# What you are asked to do:
Where does the string "tilmagan" occur in the entries below? Copy every line where it does.

Provided material START

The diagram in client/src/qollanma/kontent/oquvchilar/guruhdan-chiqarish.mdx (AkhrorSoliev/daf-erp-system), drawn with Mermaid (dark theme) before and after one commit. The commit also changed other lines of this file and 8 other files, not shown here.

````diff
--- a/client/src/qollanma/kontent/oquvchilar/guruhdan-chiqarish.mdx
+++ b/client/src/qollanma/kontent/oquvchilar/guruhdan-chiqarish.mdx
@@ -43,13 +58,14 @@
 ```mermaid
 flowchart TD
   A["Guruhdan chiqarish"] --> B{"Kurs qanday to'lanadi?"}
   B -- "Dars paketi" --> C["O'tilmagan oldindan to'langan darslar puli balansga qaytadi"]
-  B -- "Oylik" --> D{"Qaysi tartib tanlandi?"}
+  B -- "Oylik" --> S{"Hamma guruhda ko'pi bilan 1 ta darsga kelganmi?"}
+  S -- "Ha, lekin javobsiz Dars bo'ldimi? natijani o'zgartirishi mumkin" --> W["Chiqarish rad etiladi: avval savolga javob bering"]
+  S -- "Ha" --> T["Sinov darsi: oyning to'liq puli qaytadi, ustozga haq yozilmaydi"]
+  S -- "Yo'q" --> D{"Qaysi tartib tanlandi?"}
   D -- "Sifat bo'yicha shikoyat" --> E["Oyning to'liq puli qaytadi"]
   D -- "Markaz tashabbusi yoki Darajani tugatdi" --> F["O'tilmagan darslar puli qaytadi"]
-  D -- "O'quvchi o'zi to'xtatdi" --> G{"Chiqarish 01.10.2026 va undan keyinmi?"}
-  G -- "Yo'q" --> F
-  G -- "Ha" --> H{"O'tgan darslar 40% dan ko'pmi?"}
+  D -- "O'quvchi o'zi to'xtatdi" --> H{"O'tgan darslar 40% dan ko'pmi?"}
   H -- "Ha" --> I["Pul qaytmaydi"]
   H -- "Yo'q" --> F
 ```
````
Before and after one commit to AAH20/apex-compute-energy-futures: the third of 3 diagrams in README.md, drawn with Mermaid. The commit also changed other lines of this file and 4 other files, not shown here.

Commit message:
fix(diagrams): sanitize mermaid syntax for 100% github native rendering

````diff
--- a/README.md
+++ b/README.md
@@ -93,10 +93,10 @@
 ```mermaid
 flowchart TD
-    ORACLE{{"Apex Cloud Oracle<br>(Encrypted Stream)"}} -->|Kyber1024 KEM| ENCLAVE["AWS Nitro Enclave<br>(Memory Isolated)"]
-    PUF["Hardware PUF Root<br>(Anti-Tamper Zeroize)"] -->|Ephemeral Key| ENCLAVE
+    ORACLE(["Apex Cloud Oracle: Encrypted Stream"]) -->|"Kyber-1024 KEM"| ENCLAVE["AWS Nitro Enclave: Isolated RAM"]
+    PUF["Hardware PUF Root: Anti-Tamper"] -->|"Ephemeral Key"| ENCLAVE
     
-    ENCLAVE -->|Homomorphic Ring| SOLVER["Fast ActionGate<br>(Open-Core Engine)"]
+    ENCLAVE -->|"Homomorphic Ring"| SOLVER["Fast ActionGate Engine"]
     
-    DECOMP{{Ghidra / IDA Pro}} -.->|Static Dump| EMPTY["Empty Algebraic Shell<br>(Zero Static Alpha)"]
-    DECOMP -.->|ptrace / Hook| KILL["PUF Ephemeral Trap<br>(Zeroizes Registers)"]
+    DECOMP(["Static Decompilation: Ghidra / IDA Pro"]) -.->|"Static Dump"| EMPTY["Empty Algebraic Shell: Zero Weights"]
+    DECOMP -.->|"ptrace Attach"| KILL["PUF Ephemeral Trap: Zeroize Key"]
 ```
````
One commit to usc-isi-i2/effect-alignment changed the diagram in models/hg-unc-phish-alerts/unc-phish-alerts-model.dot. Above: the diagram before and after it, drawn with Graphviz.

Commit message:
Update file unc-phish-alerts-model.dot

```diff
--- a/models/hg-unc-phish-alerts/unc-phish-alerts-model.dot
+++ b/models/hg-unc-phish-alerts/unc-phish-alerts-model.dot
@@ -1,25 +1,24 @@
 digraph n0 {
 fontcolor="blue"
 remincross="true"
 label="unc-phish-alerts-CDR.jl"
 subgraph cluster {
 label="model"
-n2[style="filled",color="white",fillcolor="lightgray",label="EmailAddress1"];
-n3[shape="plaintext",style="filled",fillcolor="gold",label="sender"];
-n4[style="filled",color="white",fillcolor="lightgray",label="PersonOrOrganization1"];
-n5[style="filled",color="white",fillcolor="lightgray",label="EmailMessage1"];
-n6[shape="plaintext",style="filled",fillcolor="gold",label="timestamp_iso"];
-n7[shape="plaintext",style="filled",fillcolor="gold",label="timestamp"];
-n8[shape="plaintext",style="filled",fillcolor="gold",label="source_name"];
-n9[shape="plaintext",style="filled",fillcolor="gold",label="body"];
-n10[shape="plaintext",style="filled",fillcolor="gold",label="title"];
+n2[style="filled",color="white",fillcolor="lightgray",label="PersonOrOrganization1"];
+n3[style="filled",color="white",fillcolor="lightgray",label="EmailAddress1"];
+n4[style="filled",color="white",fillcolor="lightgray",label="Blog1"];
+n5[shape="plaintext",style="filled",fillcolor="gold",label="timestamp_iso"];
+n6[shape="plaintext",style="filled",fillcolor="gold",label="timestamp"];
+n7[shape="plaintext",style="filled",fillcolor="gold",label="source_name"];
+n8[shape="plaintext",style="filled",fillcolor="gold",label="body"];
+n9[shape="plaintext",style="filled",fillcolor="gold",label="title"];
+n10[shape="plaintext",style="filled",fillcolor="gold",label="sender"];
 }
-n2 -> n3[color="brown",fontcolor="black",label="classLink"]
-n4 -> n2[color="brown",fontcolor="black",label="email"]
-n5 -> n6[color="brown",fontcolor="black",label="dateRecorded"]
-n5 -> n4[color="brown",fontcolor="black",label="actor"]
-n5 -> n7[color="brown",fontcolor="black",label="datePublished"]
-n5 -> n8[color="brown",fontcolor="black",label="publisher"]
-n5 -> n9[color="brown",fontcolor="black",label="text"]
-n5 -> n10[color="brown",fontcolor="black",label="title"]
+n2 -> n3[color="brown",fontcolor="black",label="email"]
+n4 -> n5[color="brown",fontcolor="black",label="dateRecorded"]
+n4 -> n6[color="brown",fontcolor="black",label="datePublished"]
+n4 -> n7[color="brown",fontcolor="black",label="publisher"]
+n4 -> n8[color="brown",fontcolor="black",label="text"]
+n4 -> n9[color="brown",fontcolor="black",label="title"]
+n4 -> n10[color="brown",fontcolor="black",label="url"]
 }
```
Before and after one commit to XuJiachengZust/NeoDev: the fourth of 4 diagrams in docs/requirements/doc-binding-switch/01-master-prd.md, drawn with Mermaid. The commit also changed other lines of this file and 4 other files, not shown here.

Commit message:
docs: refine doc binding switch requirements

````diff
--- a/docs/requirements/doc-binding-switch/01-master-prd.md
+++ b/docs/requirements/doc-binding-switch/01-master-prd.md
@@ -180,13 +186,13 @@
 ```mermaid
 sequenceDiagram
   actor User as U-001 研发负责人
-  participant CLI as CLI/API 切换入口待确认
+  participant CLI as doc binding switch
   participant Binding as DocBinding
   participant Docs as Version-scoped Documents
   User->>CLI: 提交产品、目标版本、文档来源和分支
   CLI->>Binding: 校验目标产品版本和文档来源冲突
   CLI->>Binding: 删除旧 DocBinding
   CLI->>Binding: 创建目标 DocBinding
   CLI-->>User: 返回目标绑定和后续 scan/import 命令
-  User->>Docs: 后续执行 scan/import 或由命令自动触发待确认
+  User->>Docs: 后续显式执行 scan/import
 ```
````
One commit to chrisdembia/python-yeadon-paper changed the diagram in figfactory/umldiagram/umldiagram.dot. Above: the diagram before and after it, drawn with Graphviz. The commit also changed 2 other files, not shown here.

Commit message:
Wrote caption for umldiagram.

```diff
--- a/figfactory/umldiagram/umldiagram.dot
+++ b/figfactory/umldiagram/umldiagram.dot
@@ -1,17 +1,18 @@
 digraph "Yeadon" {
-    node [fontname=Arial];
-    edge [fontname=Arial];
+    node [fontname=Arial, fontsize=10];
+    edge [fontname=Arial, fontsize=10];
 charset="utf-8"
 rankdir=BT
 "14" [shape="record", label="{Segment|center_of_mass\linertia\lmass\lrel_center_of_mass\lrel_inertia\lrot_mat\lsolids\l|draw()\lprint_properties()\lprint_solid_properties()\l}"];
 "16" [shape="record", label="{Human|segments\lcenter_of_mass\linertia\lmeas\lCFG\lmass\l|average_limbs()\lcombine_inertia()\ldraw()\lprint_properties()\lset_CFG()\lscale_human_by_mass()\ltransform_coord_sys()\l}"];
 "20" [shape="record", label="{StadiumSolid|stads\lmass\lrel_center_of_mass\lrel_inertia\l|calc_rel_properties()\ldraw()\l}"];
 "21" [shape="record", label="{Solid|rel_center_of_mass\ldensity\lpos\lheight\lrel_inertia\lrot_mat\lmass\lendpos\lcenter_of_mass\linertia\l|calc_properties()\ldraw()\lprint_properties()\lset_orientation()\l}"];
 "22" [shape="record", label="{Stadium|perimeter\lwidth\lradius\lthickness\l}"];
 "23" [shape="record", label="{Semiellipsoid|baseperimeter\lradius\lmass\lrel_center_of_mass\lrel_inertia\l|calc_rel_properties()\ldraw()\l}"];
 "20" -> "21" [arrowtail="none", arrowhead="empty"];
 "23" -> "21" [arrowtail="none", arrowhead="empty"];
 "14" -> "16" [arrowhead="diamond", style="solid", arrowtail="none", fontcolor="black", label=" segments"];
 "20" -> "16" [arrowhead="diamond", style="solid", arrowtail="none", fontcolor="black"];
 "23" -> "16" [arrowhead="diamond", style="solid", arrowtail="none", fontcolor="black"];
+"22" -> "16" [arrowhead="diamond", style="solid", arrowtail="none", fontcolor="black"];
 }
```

Provided material END

# Task answer:
   B -- "Dars paketi" --> C["O'tilmagan oldindan to'langan darslar puli balansga qaytadi"]
   D -- "Markaz tashabbusi yoki Darajani tugatdi" --> F["O'tilmagan darslar puli qaytadi"]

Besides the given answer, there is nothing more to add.